The covid-19 pandemic placed some unusual information demands from LPs on their GPs, the speakers said. For a time, everyone seemed to want constant updates on how covid was affecting their portfolio companies. That led some of the panelists to go through and assign a risk rating – red, yellow and green – to each of their holdings in each of their funds. This way the clients could quickly access the problems in six key sectors, including health and safety, strategic and investment impact.
In the field of best practices, the panelists agreed that it is important for firms to operate from one data lake or template that would act as the “source of truth” for each fund. The aim: consistent messaging. GPs should avoid giving different answers to the same question at all costs.
Another panelist talked of developing an information template and adjusting the template based on the frequency of customer requests. The advantage of the template is that it can be reviewed and examined by all tiers of an organization.
The general feeling at the panel was that there is increasing demand for two types of information: standard information and bespoke or custom requests. Processes had to be in place to handle both types of requests promptly.
“The human action of breaking bread we all miss, but the efficiency of what we were able to do with pre-recorded and virtual live events [is now a fixture]”
One panelist said his firm aims to turn around LP client requests within 24 hours, admitting that it was not always possible.
Another speaker spoke of establishing an investor reporting group made of representatives of the deal, IT and client services teams to plan steps and processes to deliver the information to clients. Such a firm-wide effort helps to collapse the silos of information that spring up. The object, the person said, is to spread knowledge and understanding across the institution.
Other firms recounted great success when they pre-recorded and posted their annual meetings and held Zoom meetings for their committees.

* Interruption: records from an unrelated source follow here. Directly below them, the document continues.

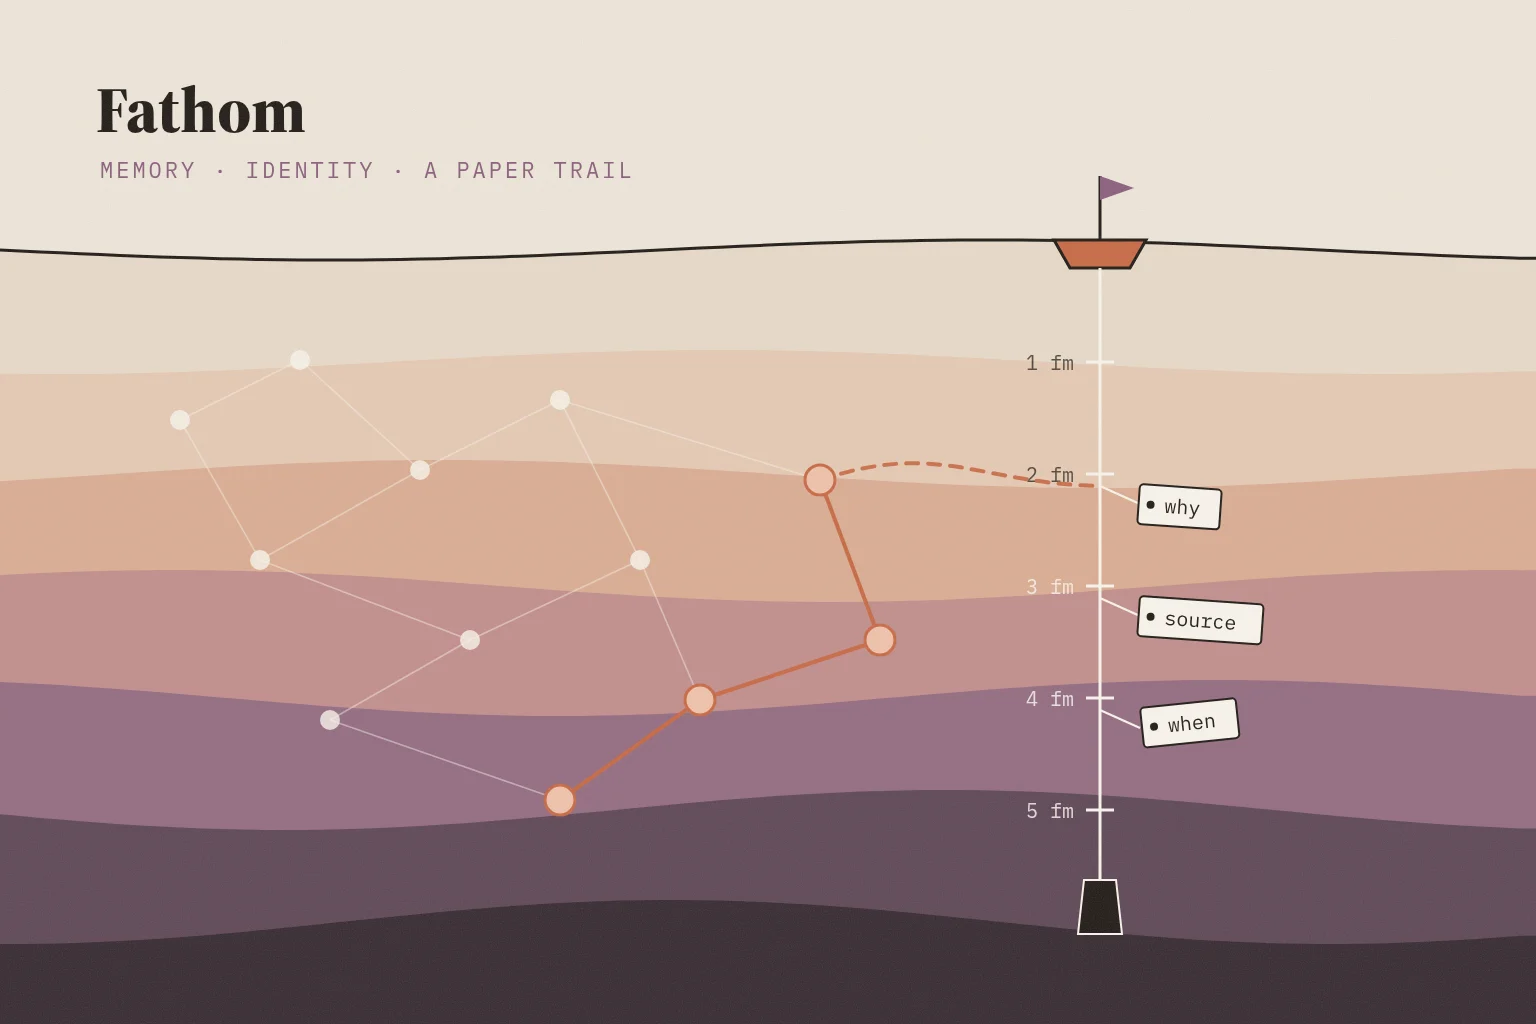
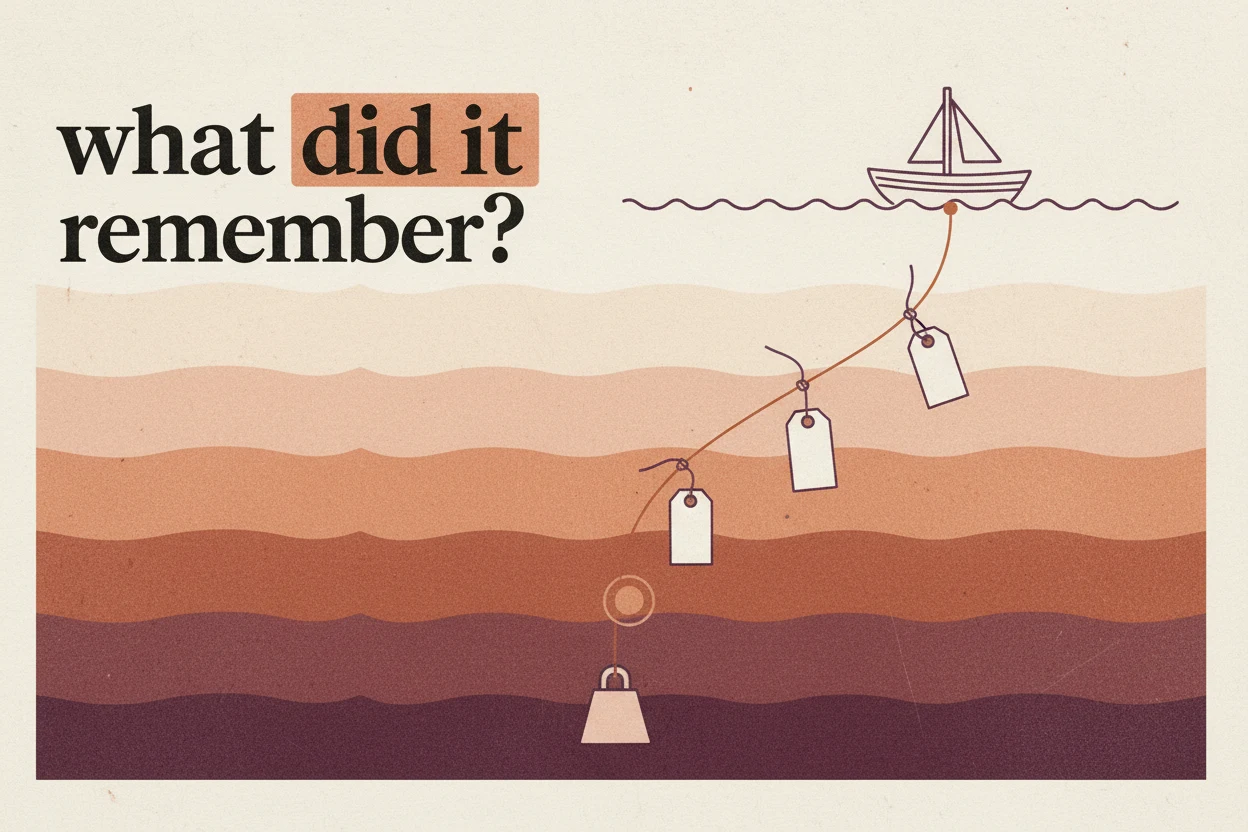
Case-study thumbnails generated with fal.ai in the Jev editorial style

diff --git a/index.html b/index.html
@@ -434,7 +434,7 @@
   </div>
   <div class="sel">
     <a class="sel-card" href="/write-ups/fap/">
-      <img src="/assets/work/fap-thumb.webp" alt="A magnifier over an ocean of provider results, linked to a filtered results list" width="1536" height="1024" loading="lazy">
+      <img src="/assets/work/fap-thumb.webp" alt="The words the ocean first above a sea of result cards, a magnifier linked to a filtered results list" width="1536" height="1024" loading="lazy">
       <div class="sel-pad">
         <div class="sel-meta">Centene · UX Team Lead</div>
         <h3>Find A Provider</h3>
@@ -443,7 +443,7 @@
       </div>
     </a>
     <a class="sel-card" href="/write-ups/gnat/">
-      <img src="/assets/work/gnat-thumb.webp" alt="A setup panel of toggles with commit and undo, wired to the plan site it builds, and a gnat" width="1536" height="1024" loading="lazy">
+      <img src="/assets/work/gnat-thumb.webp" alt="A gnat in flight above toggle switches wired to website wireframes, with the words in an afternoon" width="1536" height="1024" loading="lazy">
       <div class="sel-pad">
         <div class="sel-meta">Centene · Designer</div>
         <h3>GNAT</h3>
@@ -452,7 +452,7 @@
       </div>
     </a>
     <a class="sel-card" href="https://fathomdx.io/" target="_blank" rel="noopener">
-      <img src="/assets/work/fathom-thumb.webp" alt="A sounding line dropped through layers of memory, with paper tags marking why, source and when" width="1536" height="1024" loading="lazy">
+      <img src="/assets/work/fathom-thumb.webp" alt="A boat drops a sounding line through layers of memory, paper tags along the line, with the words what did it remember" width="1536" height="1024" loading="lazy">
       <div class="sel-pad">
         <div class="sel-meta">Independent · Designer · Patent pending</div>
         <h3>Fathom</h3>

diff --git a/write-ups/index.html b/write-ups/index.html
@@ -40,7 +40,7 @@
       content, and design across a three-phase delivery.</p>
       <span class="go">+40% user satisfaction · read the case study →</span>
     </div>
-    <img src="/assets/work/fap-thumb.webp" alt="A magnifier over an ocean of provider results, linked to a filtered results list" loading="lazy">
+    <img src="/assets/work/fap-thumb.webp" alt="The words the ocean first above a sea of result cards, a magnifier linked to a filtered results list" loading="lazy">
   </a>
 
   <a class="cs-card" data-category="case-study" href="/write-ups/gnat/">
@@ -52,7 +52,7 @@
       steps visible, committable and reversible.</p>
       <span class="go">about 60% faster setup · read the case study →</span>
     </div>
-    <img src="/assets/work/gnat-thumb.webp" alt="A setup panel of toggles with commit and undo, wired to the plan site it builds, and a gnat" loading="lazy">
+    <img src="/assets/work/gnat-thumb.webp" alt="A gnat in flight above toggle switches wired to website wireframes, with the words in an afternoon" loading="lazy">
   </a>
 
   <a class="cs-card" href="https://fathomdx.io/" target="_blank" rel="noopener">
@@ -64,7 +64,7 @@
       Postgres/pgvector store.</p>
       <span class="go">fathomdx.io →</span>
     </div>
-    <img src="/assets/work/fathom-thumb.webp" alt="A sounding line dropped through layers of memory, with paper tags marking why, source and when" loading="lazy">
+    <img src="/assets/work/fathom-thumb.webp" alt="A boat drops a sounding line through layers of memory, paper tags along the line, with the words what did it remember" loading="lazy">
   </a>
 
   <a class="cs-card" data-category="case-study" href="/write-ups/design-explorations/">

diff --git a/write-ups/gnat/index.html b/write-ups/gnat/index.html
@@ -43,7 +43,7 @@
 
   <div class="paper">
     <figure>
-      <img src="/assets/work/gnat-thumb.webp" alt="A setup panel of toggles with commit and undo, wired to the plan site it builds, and a gnat" loading="lazy">
+      <img src="/assets/work/gnat-thumb.webp" alt="A gnat in flight above toggle switches wired to website wireframes, with the words in an afternoon" loading="lazy">
     </figure>
     <h2>The Problem</h2>
     <p>At Centene, standing up the website for a new insurance plan took weeks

Two funds reported more viewers of their virtual events than attendees at the normal on-site events. Noting the incredible efficiency of virtual meetings, funds are now looking for some way to combine both on- and off-site elements.
‘To Zoom’ is here to stay
At another panel, speakers noted that virtual meetings are now embedded in the communications strategy of their office and among the deal teams, despite a gradual return toward in-person meetings as covid vaccination numbers climb.
Panelists agreed that “to Zoom” was among the permanent changes to their operations, even as some working patterns resumed.
“We’re going to consult with our LPs” about how best to communicate, said one CFO. “The human action of breaking bread we all miss, but the efficiency of what we were able to do with pre-recorded and virtual live events” is now a fixture.
Another explained that her firm pre-recorded briefings and updates, often in segments “so we could take them and use them in other areas… You felt like you were on TV for three or four hours with consultants and investors at the same time and not having to worry about plane and train schedules. It really didn’t slow down any of the fundraising and investor meetings.”
“[Pre-recorded briefings] really didn’t slow down any of the fundraising and investor meetings”
Another said her firm had reviewed “how much of our portfolio board meetings we should do (annually) in person… we could do at least one or two virtually and two in-person.”Virtual, said one private credit advisory firm COO, means “the cost per at-bat has gotten less.” The savings in time and money on first-time screening meetings was the greatest benefit of virtual fundraising and one they would continue to employ.
The CFO of a mid-market private equity firm that recently closed its fifth fund said the fundraising and due diligence process sped along during the pandemic. “We can do three to four calls in a day,” she said, compared with that many physical meetings in a week.
Emerging long-term advantages of virtual fundraising include the ability to share and refer to documents easily, as well as the ability to bring larger numbers of partners onto fundraising calls. Pre-pandemic, it was more difficult to get schedules to align.